Add the all-wheel-drive ALLGRIP function and the JLX Safari automatic is $34,690, plus on-road costs, while the more powerful 1.4 litre BoosterJet turbocharged automatic Safari in two-wheel-drive also lists at $34,690. The range topping turbo-engined automatic ALLGRIP Vitara Safari is $38,690.
A contrasting black painted roofline on the Turbo models is an $800 option available on all bar the models finished in Cool White Pearl.
Suzuki New Zealand expects about 60 percent of Vitara sales during the next few months will be Safari versions, but supply will be limited to the number of kits available.
Gary Collins, General Manager of Marketing for Suzuki New Zealand, said that with the modern styling, fuel efficiency, spec levels, and the option of all-wheel-drive, Vitara clearly sells to a younger audience than most SUVs. “Our customers buy Vitaras because they want to make the most out of life and the addition of the Safari accessory packs allows them to do just that,” he said.
Introduced in the late 1980s, the first generation Vitara was a trendsetter, heralding a new breed of small, affordable Sport Utility Vehicles (SUVs). The current model was four years in development and is built in Suzuki’s high technology Esztergom plant in Hungary. Founded in 1991, and now Suzuki’s third largest production facility, the Hungarian plant was converted to large-scale automation and robotisation in 2016 and has 770 robots working across the build and assembly process.
With more than 3.7 million sold in 191 countries over three decades, and underpinned by Suzuki’s unimpeachable reputation for reliability, the Vitara is regarded as one of the best value crossover SUVs in New Zealand. The strong body design incorporates a grille that lines up perfectly with the headlights, while the clamshell bonnet and side bonnet garnishes are hallmarks of earlier generation Vitaras.

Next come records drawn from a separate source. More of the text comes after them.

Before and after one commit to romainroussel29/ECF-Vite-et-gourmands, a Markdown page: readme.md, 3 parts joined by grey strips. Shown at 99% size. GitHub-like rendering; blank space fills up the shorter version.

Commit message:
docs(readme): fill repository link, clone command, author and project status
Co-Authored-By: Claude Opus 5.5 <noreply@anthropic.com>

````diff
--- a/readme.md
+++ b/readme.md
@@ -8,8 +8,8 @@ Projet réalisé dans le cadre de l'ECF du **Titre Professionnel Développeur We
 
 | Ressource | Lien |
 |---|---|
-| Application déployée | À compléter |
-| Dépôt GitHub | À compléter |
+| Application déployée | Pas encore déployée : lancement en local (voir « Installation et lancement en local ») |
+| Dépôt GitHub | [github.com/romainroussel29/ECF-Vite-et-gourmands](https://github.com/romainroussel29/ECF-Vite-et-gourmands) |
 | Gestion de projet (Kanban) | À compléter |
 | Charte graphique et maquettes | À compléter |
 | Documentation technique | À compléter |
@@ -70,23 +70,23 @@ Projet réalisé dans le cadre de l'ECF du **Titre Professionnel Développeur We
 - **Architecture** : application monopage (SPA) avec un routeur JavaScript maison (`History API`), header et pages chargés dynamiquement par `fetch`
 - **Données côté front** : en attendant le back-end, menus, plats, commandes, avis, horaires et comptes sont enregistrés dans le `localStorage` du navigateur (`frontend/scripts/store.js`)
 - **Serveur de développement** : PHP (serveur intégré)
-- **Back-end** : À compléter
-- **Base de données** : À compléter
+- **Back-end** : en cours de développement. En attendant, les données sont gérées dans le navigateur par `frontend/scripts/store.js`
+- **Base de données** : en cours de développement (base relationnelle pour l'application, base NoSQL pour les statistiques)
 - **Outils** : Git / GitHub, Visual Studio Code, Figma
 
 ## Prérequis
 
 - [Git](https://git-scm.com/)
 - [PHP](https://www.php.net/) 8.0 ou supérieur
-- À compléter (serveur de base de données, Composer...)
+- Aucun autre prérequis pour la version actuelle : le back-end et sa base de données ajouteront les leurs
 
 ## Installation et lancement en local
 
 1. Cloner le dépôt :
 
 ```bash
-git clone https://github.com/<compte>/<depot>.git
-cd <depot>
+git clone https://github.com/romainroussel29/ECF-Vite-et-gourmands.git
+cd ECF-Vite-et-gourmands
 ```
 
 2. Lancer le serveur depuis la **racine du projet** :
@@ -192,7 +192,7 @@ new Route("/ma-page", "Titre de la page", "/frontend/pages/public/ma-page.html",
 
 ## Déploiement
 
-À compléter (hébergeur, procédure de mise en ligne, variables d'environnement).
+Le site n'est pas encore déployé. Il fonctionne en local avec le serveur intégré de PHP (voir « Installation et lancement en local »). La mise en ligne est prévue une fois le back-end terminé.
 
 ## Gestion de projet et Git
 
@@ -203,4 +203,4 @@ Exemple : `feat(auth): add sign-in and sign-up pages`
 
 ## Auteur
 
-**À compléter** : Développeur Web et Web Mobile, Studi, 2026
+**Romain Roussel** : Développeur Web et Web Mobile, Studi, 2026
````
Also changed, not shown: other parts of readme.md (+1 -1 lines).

The 5 Star ANCAP safety rated Vitara has a strong TECT high tensile steel body structure, seven airbags, reversing camera, keyless start, and entry, and hill-hold assist while turbo versions add dual sensor brake support, adaptive cruise control, lane departure warning, weaving alert, blind-spot monitoring, and rear cross-traffic alert.
The responsive and economical 103 kW, long-stroke, direct injection BoosterJet engine in the Turbo models packs strong, effortless performance from as low as 1,500 rpm.
Four driving modes – Auto, Sport, Snow, and Lock – are incorporated in the electronically controlled ALLGRIP all-wheel-drive system which are selected via a simple push-and-turn dial control offering the most appropriate driving style, depending on road surfaces or conditions.
In the most used default Auto setting, the viscous-coupled ALLGRIP system switches between front and all-wheel-drive via a propeller shaft and an extra rear differential, at the onset of front wheel spin. The Lock setting feeds power evenly between the front and rear wheels.
Sport mode maximises the use of 4WD in accordance with accelerator inputs, optimising engine response at low to mid-range engine speeds.
The part-time four-wheel-drive positions a transfer case between the driveshafts running from the front and rear differentials, and uses it to switch between 2WD and 4WD as required. When in 4WD the system directly connects the front and rear wheels, making it possible to distribute engine power to all four wheels evenly and without loss.